What is your actuarial interview plan?
In this blog, Chloe Hung, Amazon best-selling author, gives advice on planning for your future.
Preparation plays an important role when it comes to going for an interview. The amount of preparation you put in before an interview may determine your confidence and success level. On the other hand, if you go without any preparation, then you may feel nervous to even attend the interview. Therefore, it would be beneficial if you created an interview plan to help you stay on-track with your interview preparations.
Here are a few tips that can help you create an effective interview plan:
Firstly, have a pre-interview checklist. A pre-interview checklist keeps you organised and helps you determine if you have prepared all the necessary items before your actual interview.
Here’s an example of what the checklist may contain:
- Print extra copies of your CV
- Iron your formal wear
- Prepare your introductory speech
- Do your company research
Secondly, list down the companies in which you are going to have an interview with. Then, do your research on the company so that you are up-to-date with their latest news and projects. It is also important that you do a research on the industry that the company is under. For instance, if you scored an interview at a life insurance company, take some time to research about the latest news, life insurance products and updates that are going on within the insurance industry. This way, you will come across as a well-informed candidate during the actual interview.

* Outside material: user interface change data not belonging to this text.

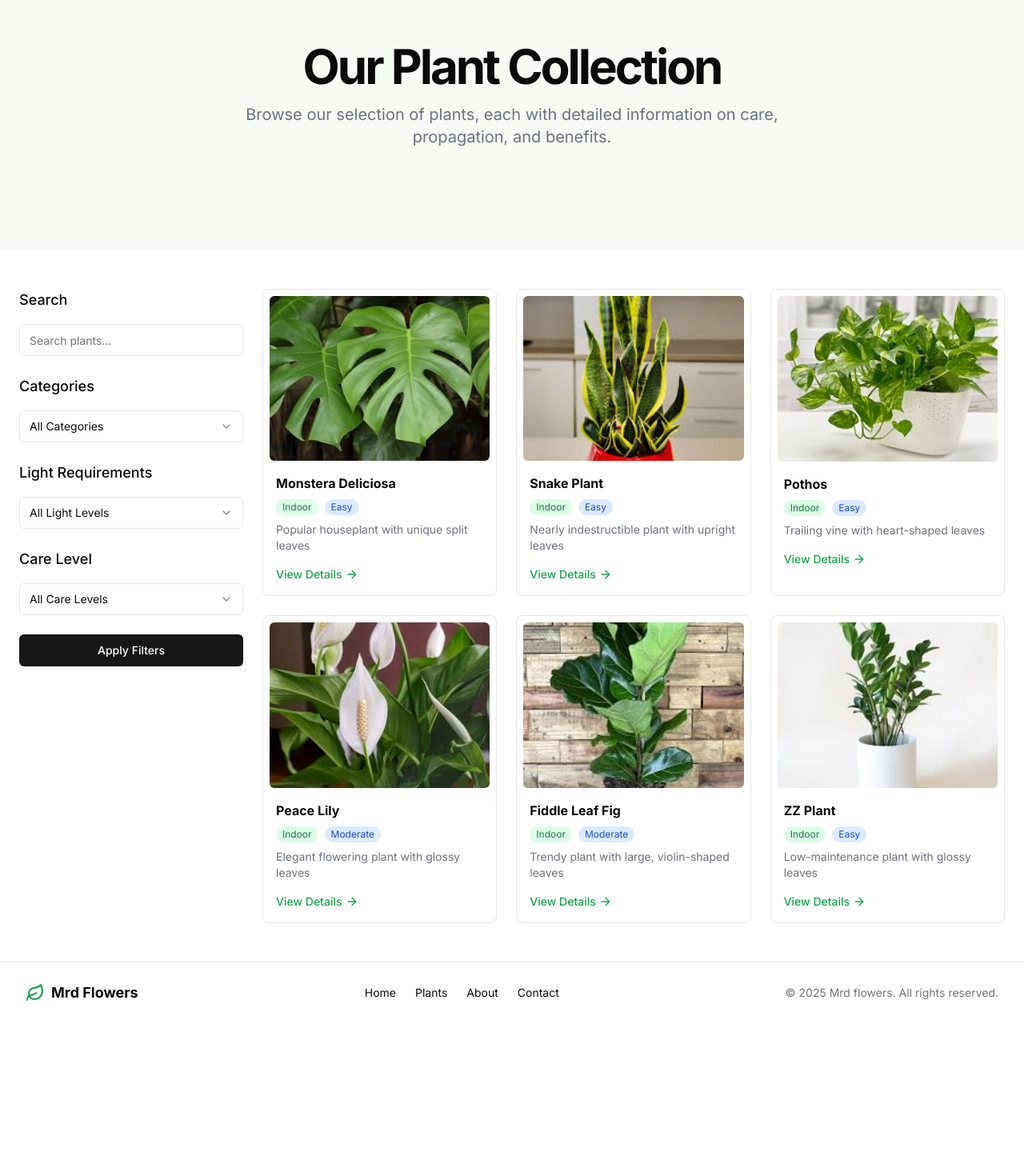
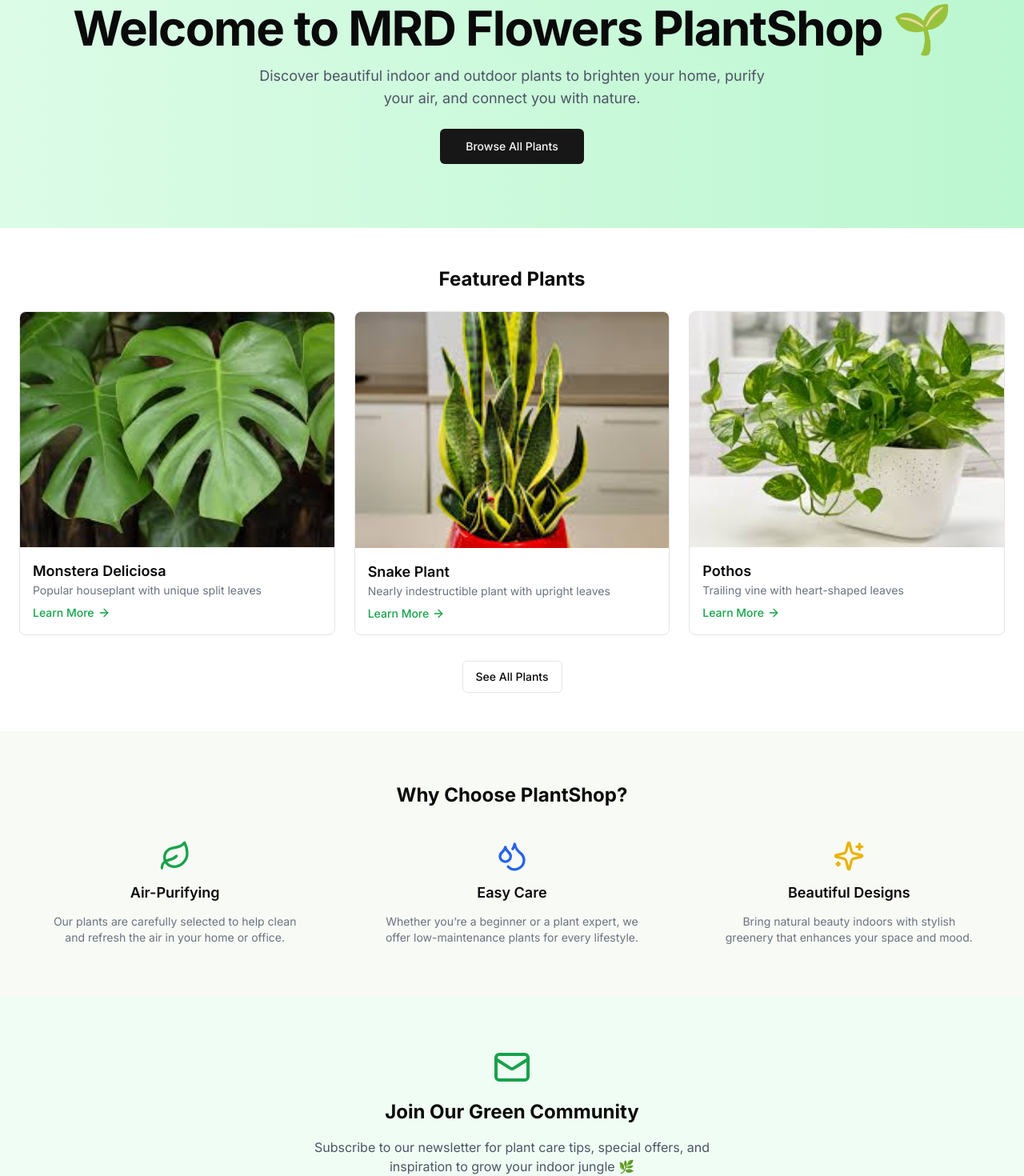
Before and after one commit to maestrofly/plantshop, a Next.js app: page / in a window 1280 px wide. Shown: the part 140-1610 px from the top of the page at 80% size. Before the commit the page ends 1419 px from the top, so only its background shows below. Built offline with nearby package versions, Linux system fonts and the light colour scheme.

Commit message:
retouches

```diff
--- a/app/about/page.tsx
+++ b/app/about/page.tsx
@@ -23,7 +23,7 @@ export default function AboutPage() {
             <div>
               <img
                 src="/placeholder.svg?height=400&width=600"
-                alt="Green Haven store interior"
+                alt="Mrd flower store interior"
                 className="mx-auto aspect-video overflow-hidden rounded-xl object-cover object-center sm:w-full lg:order-last"
                 width={600}
                 height={400}
@@ -35,7 +35,7 @@ export default function AboutPage() {
               </div>
               <h2 className="text-3xl font-bold tracking-tight">Bringing Nature Into Your Home</h2>
               <p className="text-gray-500 md:text-lg">
-                Green Haven was founded in 2018 with a simple mission: to help people connect with nature through
+                Mrd flowers was founded in 2020 with a simple mission: to help people connect with nature through
                 beautiful, healthy plants. We believe that everyone deserves to experience the joy and benefits of
                 living with plants, regardless of their experience level or living situation.
               </p>
--- a/app/page.tsx
+++ b/app/page.tsx
@@ -1,143 +1,292 @@
 import Link from "next/link"
-import { ArrowRight } from "lucide-react"
+import { ArrowRight, Leaf, Droplets, Sparkles, Mail } from "lucide-react"
 import { plants } from "@/lib/plants"
 import { Button } from "@/components/ui/button"
 import { Input } from "@/components/ui/input"
-import { Label } from "@/components/ui/label"
-import { Select, SelectContent, SelectItem, SelectTrigger, SelectValue } from "@/components/ui/select"
 
-export default function PlantsPage() {
+export default function HomePage() {
+  // show only first 3 plants as a preview
+  const featuredPlants = plants.slice(0, 3)
+
   return (
     <div className="flex flex-col min-h-screen">
-      <section className="w-full py-12 md:py-24 lg:py-32 bg-[#f8faf5]">
-        <div className="container px-4 md:px-6">
-          <div className="flex flex-col items-center space-y-4 text-center">
-            <h1 className="text-3xl font-bold tracking-tighter sm:text-4xl md:text-5xl lg:text-6xl/none">
-              Our Plant Collection
+      {/* Hero Section */}
+      <section className="w-full py-20 bg-gradient-to-r from-green-100 to-green-200">
+        <div className="container px-4 md:px-6 text-center">
+          <h1 className="text-4xl font-bold tracking-tight sm:text-5xl md:text-6xl">
+            Welcome to MRD Flowers PlantShop 🌱
           </h1>
-            <p className="mx-auto max-w-[700px] text-gray-500 md:text-xl">
-              Browse our selection of plants, each with detailed information on care, propagation, and benefits.
+          <p className="mt-4 text-lg text-gray-600 max-w-2xl mx-auto">
+            Discover beautiful indoor and outdoor plants to brighten your home,
+            purify your air, and connect you with nature.
           </p>
+          <div className="mt-6">
+            <Link href="/plants">
+              <Button size="lg">Browse All Plants</Button>
+            </Link>
           </div>
         </div>
       </section>
 
+      {/* Featured Plants */}
       <section className="w-full py-12">
         <div className="container px-4 md:px-6">
-          <div className="grid gap-6 md:grid-cols-[240px_1fr] lg:grid-cols-[280px_1fr]">
-            {/* Filters */}
-            <div className="space-y-6">
-              <div>
-                <h3 className="mb-4 text-lg font-medium">Search</h3>
-                <div className="space-y-2">
-                  <Label htmlFor="search" className="sr-only">
-                    Search
-                  </Label>
-                  <Input id="search" placeholder="Search plants..." type="search" />
-                </div>
-              </div>
-              <div>
-                <h3 className="mb-4 text-lg font-medium">Categories</h3>
-                <div className="space-y-2">
-                  <Label htmlFor="category" className="sr-only">
-                    Category
-                  </Label>
-                  <Select>
-                    <SelectTrigger id="category">
-                      <SelectValue placeholder="All Categories" />
-                    </SelectTrigger>
-                    <SelectContent>
-                      <SelectItem value="all">All Categories</SelectItem>
-                      <SelectItem value="indoor">Indoor Plants</SelectItem>
-                      <SelectItem value="outdoor">Outdoor Plants</SelectItem>
-                      <SelectItem value="succulents">Succulents</SelectItem>
-                      <SelectItem value="flowering">Flowering Plants</SelectItem>
-                    </SelectContent>
-                  </Select>
-                </div>
-              </div>
-              <div>
-                <h3 className="mb-4 text-lg font-medium">Light Requirements</h3>
-                <div className="space-y-2">
-                  <Label htmlFor="light" className="sr-only">
-                    Light
-                  </Label>
-                  <Select>
-                    <SelectTrigger id="light">
-                      <SelectValue placeholder="All Light Levels" />
-                    </SelectTrigger>
-                    <SelectContent>
-                      <SelectItem value="all">All Light Levels</SelectItem>
-                      <SelectItem value="low">Low Light</SelectItem>
-                      <SelectItem value="medium">Medium Light</SelectItem>
-                      <SelectItem value="high">Bright Light</SelectItem>
-                    </SelectContent>
-                  </Select>
-                </div>
-              </div>
-              <div>
-                <h3 className="mb-4 text-lg font-medium">Care Level</h3>
-                <div className="space-y-2">
-                  <Label htmlFor="care" className="sr-only">
-                    Care
-                  </Label>
-                  <Select>
-                    <SelectTrigger id="care">
-                      <SelectValue placeholder="All Care Levels" />
-                    </SelectTrigger>
-                    <SelectContent>
-                      <SelectItem value="all">All Care Levels</SelectItem>
-                      <SelectItem value="easy">Easy</SelectItem>
-                      <SelectItem value="moderate">Moderate</SelectItem>
-                      <SelectItem value="expert">Expert</SelectItem>
-                    </SelectContent>
-                  </Select>
-                </div>
-              </div>
-              <Button className="w-full">Apply Filters</Button>
-            </div>
-
-            {/* Plant Grid */}
-            <div>
+          <h2 className="text-2xl font-bold mb-6 text-center">Featured Plants</h2>
           <div className="grid grid-cols-1 gap-6 sm:grid-cols-2 lg:grid-cols-3">
-                {plants.map((plant) => (
+            {featuredPlants.map((plant) => (
               <Link
                 key={plant.id}
                 href={`/plants/${plant.id}`}
-                    className="group relative overflow-hidden rounded-lg border bg-background p-2 transition-colors hover:bg-muted/50"
+                className="group rounded-lg border bg-background overflow-hidden hover:shadow-md transition"
               >
-                    <div className="flex flex-col space-y-2">
                 <img
                   src={plant.image || "/placeholder.svg"}
                   alt={plant.name}
-                        className="aspect-[4/3] w-full rounded-md object-cover"
-                        width={400}
-                        height={300}
+                  className="aspect-[4/3] w-full object-cover"
                 />
-                      <div className="space-y-2 p-2">
-                        <h3 className="font-bold">{plant.name}</h3>
-                        <div className="flex items-center text-sm text-muted-foreground">
-                          <span className="mr-2 rounded-full bg-green-100 px-2 py-0.5 text-xs text-green-700">
-                            {plant.category}
+                <div className="p-4">
+                  <h3 className="font-semibold text-lg">{plant.name}</h3>
+                  <p className="text-sm text-gray-500 line-clamp-2">
+                    {plant.shortDescription}
+                  </p>
+                  <div className="flex items-center text-green-600 mt-2">
+                    <span className="text-sm font-medium group-hover:underline">
+                      Learn More
                     </span>
-                          <span className="rounded-full bg-blue-100 px-2 py-0.5 text-xs text-blue-700">
-                            {plant.careLevel}
-                          </span>
-                        </div>
-                        <p className="text-sm text-gray-500 line-clamp-2">{plant.shortDescription}</p>
-                        <div className="flex items-center pt-2">
-                          <span className="text-sm text-green-600 font-medium group-hover:underline">View Details</span>
-                          <ArrowRight className="ml-1 h-4 w-4 text-green-600" />
-                        </div>
+                    <ArrowRight className="ml-1 h-4 w-4" />
                   </div>
                 </div>
               </Link>
             ))}
           </div>
+          <div className="mt-8 flex justify-center">
+            <Link href="/plants">
+              <Button variant="outline">See All Plants</Button>
+            </Link>
           </div>
         </div>
+      </section>
+
+      {/* Why Choose Us Section */}
+      <section className="w-full py-16 bg-[#f8faf5]">
+        <div className="container px-4 md:px-6 text-center">
+          <h2 className="text-2xl font-bold mb-10">Why Choose PlantShop?</h2>
+          <div className="grid grid-cols-1 gap-8 md:grid-cols-3">
+            <div className="flex flex-col items-center space-y-3">
+              <Leaf className="h-10 w-10 text-green-600" />
+              <h3 className="text-lg font-semibold">Air-Purifying</h3>
+              <p className="text-gray-500 text-sm max-w-xs">
+                Our plants are carefully selected to help clean and refresh the
+                air in your home or office.
+              </p>
+            </div>
+            <div className="flex flex-col items-center space-y-3">
+              <Droplets className="h-10 w-10 text-blue-600" />
+              <h3 className="text-lg font-semibold">Easy Care</h3>
+              <p className="text-gray-500 text-sm max-w-xs">
+                Whether you’re a beginner or a plant expert, we offer low-maintenance
+                plants for every lifestyle.
+              </p>
+            </div>
+            <div className="flex flex-col items-center space-y-3">
+              <Sparkles className="h-10 w-10 text-yellow-500" />
+              <h3 className="text-lg font-semibold">Beautiful Designs</h3>
+              <p className="text-gray-500 text-sm max-w-xs">
+                Bring natural beauty indoors with stylish greenery that enhances
+                your space and mood.
+              </p>
+            </div>
+          </div>
+        </div>
+      </section>
+
+      {/* Newsletter Signup */}
+      <section className="w-full py-16 bg-green-50">
+        <div className="container px-4 md:px-6 text-center">
+          <Mail className="h-12 w-12 mx-auto text-green-600 mb-4" />
+          <h2 className="text-2xl font-bold mb-4">Join Our Green Community</h2>
+          <p className="text-gray-600 mb-6 max-w-lg mx-auto">
+            Subscribe to our newsletter for plant care tips, special offers, and
+            inspiration to grow your indoor jungle 🌿
+          </p>
+          <form className="flex flex-col sm:flex-row items-center justify-center gap-3 max-w-md mx-auto">
+            <Input
+              type="email"
+              placeholder="Enter your email"
+              className="flex-1"
+              required
+            />
+            <Button type="submit" className="w-full sm:w-auto">
+              Subscribe
+            </Button>
+          </form>
         </div>
       </section>
     </div>
   )
 }
+
+
+
+
+
+
+
+
+
+
+
+
+
+
+
+
+
+
+
+
+
+
+// import Link from "next/link"
+// import { ArrowRight } from "lucide-react"
+// import { plants } from "@/lib/plants"
+// import { Button } from "@/components/ui/button"
+// import { Input } from "@/components/ui/input"
+// import { Label } from "@/components/ui/label"
+// import { Select, SelectContent, SelectItem, SelectTrigger, SelectValue } from "@/components/ui/select"
+
+// export default function PlantsPage() {
+//   return (
+//     <div className="flex flex-col min-h-screen">
+//       <section className="w-full py-12 md:py-24 lg:py-32 bg-[#f8faf5]">
+//         <div className="container px-4 md:px-6">
+//           <div className="flex flex-col items-center space-y-4 text-center">
+//             <h1 className="text-3xl font-bold tracking-tighter sm:text-4xl md:text-5xl lg:text-6xl/none">
+//               Our Plant Collection
+//             </h1>
+//             <p className="mx-auto max-w-[700px] text-gray-500 md:text-xl">
+//               Browse our selection of plants, each with detailed information on care, propagation, and benefits.
+//             </p>
+//           </div>
+//         </div>
+//       </section>
+
+//       <section className="w-full py-12">
+//         <div className="container px-4 md:px-6">
+//           <div className="grid gap-6 md:grid-cols-[240px_1fr] lg:grid-cols-[280px_1fr]">
+//             {/* Filters */}
+//             <div className="space-y-6">
+//               <div>
+//                 <h3 className="mb-4 text-lg font-medium">Search</h3>
+//                 <div className="space-y-2">
+//                   <Label htmlFor="search" className="sr-only">
+//                     Search
+//                   </Label>
+//                   <Input id="search" placeholder="Search plants..." type="search" />
+//                 </div>
+//               </div>
+//               <div>
+//                 <h3 className="mb-4 text-lg font-medium">Categories</h3>
+//                 <div className="space-y-2">
+//                   <Label htmlFor="category" className="sr-only">
+//                     Category
+//                   </Label>
+//                   <Select>
+//                     <SelectTrigger id="category">
+//                       <SelectValue placeholder="All Categories" />
+//                     </SelectTrigger>
+//                     <SelectContent>
+//                       <SelectItem value="all">All Categories</SelectItem>
+//                       <SelectItem value="indoor">Indoor Plants</SelectItem>
+//                       <SelectItem value="outdoor">Outdoor Plants</SelectItem>
+//                       <SelectItem value="succulents">Succulents</SelectItem>
+//                       <SelectItem value="flowering">Flowering Plants</SelectItem>
+//                     </SelectContent>
+//                   </Select>
+//                 </div>
+//               </div>
+//               <div>
+//                 <h3 className="mb-4 text-lg font-medium">Light Requirements</h3>
+//                 <div className="space-y-2">
+//                   <Label htmlFor="light" className="sr-only">
+//                     Light
+//                   </Label>
+//                   <Select>
+//                     <SelectTrigger id="light">
+//                       <SelectValue placeholder="All Light Levels" />
+//                     </SelectTrigger>
+//                     <SelectContent>
+//                       <SelectItem value="all">All Light Levels</SelectItem>
+//                       <SelectItem value="low">Low Light</SelectItem>
+//                       <SelectItem value="medium">Medium Light</SelectItem>
+//                       <SelectItem value="high">Bright Light</SelectItem>
+//                     </SelectContent>
+//                   </Select>
+//                 </div>
+//               </div>
+//               <div>
+//                 <h3 className="mb-4 text-lg font-medium">Care Level</h3>
+//                 <div className="space-y-2">
+//                   <Label htmlFor="care" className="sr-only">
+//                     Care
+//                   </Label>
+//                   <Select>
+//                     <SelectTrigger id="care">
+//                       <SelectValue placeholder="All Care Levels" />
+//                     </SelectTrigger>
+//                     <SelectContent>
+//                       <SelectItem value="all">All Care Levels</SelectItem>
+//                       <SelectItem value="easy">Easy</SelectItem>
+//                       <SelectItem value="moderate">Moderate</SelectItem>
+//                       <SelectItem value="expert">Expert</SelectItem>
+//                     </SelectContent>
+//                   </Select>
+//                 </div>
+//               </div>
+//               <Button className="w-full">Apply Filters</Button>
+//             </div>
+
+//             {/* Plant Grid */}
+//             <div>
+//               <div className="grid grid-cols-1 gap-6 sm:grid-cols-2 lg:grid-cols-3">
+//                 {plants.map((plant) => (
+//                   <Link
+//                     key={plant.id}
+//                     href={`/plants/${plant.id}`}
+//                     className="group relative overflow-hidden rounded-lg border bg-background p-2 transition-colors hover:bg-muted/50"
+//                   >
+//                     <div className="flex flex-col space-y-2">
+//                       <img
+//                         src={plant.image || "/placeholder.svg"}
+//                         alt={plant.name}
+//                         className="aspect-[4/3] w-full rounded-md object-cover"
+//                         width={400}
+//                         height={300}
+//                       />
+//                       <div className="space-y-2 p-2">
+//                         <h3 className="font-bold">{plant.name}</h3>
+//                         <div className="flex items-center text-sm text-muted-foreground">
+//                           <span className="mr-2 rounded-full bg-green-100 px-2 py-0.5 text-xs text-green-700">
+//                             {plant.category}
+//                           </span>
+//                           <span className="rounded-full bg-blue-100 px-2 py-0.5 text-xs text-blue-700">
+//                             {plant.careLevel}
+//                           </span>
+//                         </div>
+//                         <p className="text-sm text-gray-500 line-clamp-2">{plant.shortDescription}</p>
+//                         <div className="flex items-center pt-2">
+//                           <span className="text-sm text-green-600 font-medium group-hover:underline">View Details</span>
+//                           <ArrowRight className="ml-1 h-4 w-4 text-green-600" />
+//                         </div>
+//                       </div>
+//                     </div>
+//                   </Link>
+//                 ))}
+//               </div>
+//             </div>
+//           </div>
+//         </div>
+//       </section>
+//     </div>
+//   )
+// }
```
Lines whose indentation alone changed are shown as unchanged.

Thirdly, identify who are your interviewers. Will you be interviewed by one or more interviewers on the actual day? If possible, try to identify your interviewer’s name as well. This is important as you want to use your interviewer’s name during your conversation in the interview. This helps you create a good impression with your interviewer.
Fourthly, rehearse your interview with a working professional. This could be a family member, a friend or a lecturer who is currently working or has worked in the corporate environment. It is even better if you can get a working actuary to help you out with your interview rehearsal. Ask them for tips and feedback when you are rehearsing your interview with them so that you can further improve your own performance. Identify your personal habits when you are nervous. Keep away from bad personal habits such as tapping of feet, biting nails, touching your hair and twitching. Most importantly, always sit or stand in a good posture. Your body language speaks a lot about your character and personality.
Fifthly, prepare your introductory speech so that you know what to say when the interviewer asks you to introduce yourself. A good introductory speech should give your interviewers a general summary of your credentials, skills, career goals and value proposition on how you may be able to contribute to the position that you are interviewing for. Remember, an introductory speech is not about you boasting about how qualified you are for that position. It is about helping your interviewers understand how you can help add value to them and the company. Be sure to keep it under two minutes.
Having a good and systematic interview plan helps in reducing nervousness and stress when it comes to interview preparations. Therefore, take some time today to create an interview plan for yourself as you are applying for jobs. I have personally done this to help me stay organised and focused when it comes to my interview preparations.
If you would like to find out more about becoming an actuary, visit our website at https://www.actuaries.org.uk/becoming-actuary